Justin Angel says his intention isn't to help users get illegal freebies, but to help Microsoft by exposing security flaws. However, the fact that his website is currently offline may be due to high traffic - implying that not all of his readers are Microsoft security engineers.
Using his technique, says Angel, it's possible to get free in-app purchases by modifying encrypted IsoStore files, get rid of in-game advertisements, unlock for-pay levels within games for free using script-injection techniques and extend free trial periods indefinitely.
"Trial apps will likely be adopted by around 50% of Windows 8 games. We've seen how the Trial licenses are stored in the Tokens.dat file and how easy it is to edit it," he says.
"The real problem here is that Trial apps are downloaded to the client machine with the full unlocked logic embedded in them."
Angel says he was able to nab himself a million in gold in Soulcraft THD - worth over $1,000 - for free and extend a free trial of Meteor Madness indefinitely. He was also able to eliminate ads from Microsoft’s Minesweeper game by editing XAML data files.
The problem, according to Angel, is that the Windows 8 operating system stores encrypted data locally, along with the algorithm - "and the algorithm key/hash is a recipe for security incidents," he says.
And as Angel points out, this could represent a big problem for developers, with games accounting for over half of mobile developer revenue.
"We’ve seen a myriad of issues and offered potential fixes to them all," he concludes.

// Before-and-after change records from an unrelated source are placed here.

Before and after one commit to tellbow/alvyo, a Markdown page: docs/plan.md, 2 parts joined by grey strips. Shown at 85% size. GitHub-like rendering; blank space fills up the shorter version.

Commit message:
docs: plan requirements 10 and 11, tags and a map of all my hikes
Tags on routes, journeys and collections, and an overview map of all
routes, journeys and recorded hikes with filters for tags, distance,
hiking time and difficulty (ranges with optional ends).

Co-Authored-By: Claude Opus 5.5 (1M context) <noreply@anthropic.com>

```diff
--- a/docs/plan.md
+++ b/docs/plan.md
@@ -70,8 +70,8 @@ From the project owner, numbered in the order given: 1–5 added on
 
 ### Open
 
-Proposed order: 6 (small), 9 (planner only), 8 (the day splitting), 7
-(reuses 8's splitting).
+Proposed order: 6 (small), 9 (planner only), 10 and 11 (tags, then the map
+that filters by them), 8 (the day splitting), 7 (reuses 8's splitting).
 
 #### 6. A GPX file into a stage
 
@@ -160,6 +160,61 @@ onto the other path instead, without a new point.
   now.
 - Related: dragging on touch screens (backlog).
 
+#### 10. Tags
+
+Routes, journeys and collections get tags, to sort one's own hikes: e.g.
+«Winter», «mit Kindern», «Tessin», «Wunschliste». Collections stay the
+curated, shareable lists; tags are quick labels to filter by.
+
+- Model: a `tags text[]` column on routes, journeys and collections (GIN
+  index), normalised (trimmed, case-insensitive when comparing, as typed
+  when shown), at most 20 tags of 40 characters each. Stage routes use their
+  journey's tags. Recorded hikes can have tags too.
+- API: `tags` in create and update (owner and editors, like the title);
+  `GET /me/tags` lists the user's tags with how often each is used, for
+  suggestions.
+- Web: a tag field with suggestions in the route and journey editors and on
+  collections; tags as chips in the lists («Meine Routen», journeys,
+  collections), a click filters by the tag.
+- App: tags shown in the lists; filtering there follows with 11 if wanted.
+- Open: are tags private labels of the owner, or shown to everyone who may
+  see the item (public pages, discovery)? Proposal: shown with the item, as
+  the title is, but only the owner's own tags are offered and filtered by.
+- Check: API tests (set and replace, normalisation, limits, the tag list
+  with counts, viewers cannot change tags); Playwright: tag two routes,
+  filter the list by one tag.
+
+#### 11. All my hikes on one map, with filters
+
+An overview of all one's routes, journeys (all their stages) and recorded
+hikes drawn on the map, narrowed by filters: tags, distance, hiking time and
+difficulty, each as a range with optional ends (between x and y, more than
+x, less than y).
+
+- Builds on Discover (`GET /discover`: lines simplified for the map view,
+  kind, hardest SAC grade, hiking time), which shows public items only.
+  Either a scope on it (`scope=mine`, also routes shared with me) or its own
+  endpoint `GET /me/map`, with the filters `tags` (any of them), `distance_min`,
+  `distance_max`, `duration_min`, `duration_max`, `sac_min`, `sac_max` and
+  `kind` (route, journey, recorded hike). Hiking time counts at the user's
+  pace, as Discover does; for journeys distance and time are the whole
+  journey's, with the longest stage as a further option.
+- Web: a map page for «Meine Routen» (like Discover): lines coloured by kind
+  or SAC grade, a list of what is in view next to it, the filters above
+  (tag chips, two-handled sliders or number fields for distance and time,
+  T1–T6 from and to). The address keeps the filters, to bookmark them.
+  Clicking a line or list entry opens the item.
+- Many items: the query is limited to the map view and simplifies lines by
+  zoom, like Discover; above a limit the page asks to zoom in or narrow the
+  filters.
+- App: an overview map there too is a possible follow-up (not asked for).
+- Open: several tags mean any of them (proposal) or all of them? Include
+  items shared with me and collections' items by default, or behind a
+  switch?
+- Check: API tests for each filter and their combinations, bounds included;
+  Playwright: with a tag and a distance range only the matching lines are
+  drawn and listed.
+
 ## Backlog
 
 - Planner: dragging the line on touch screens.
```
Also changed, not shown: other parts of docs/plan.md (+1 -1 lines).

"Any mildly competent developer can productize these security attack vectors into shipping products. If Microsoft doesn’t take it upon itself to fix these security attack vectors it’s not because it couldn’t, it’s because it chooses not to."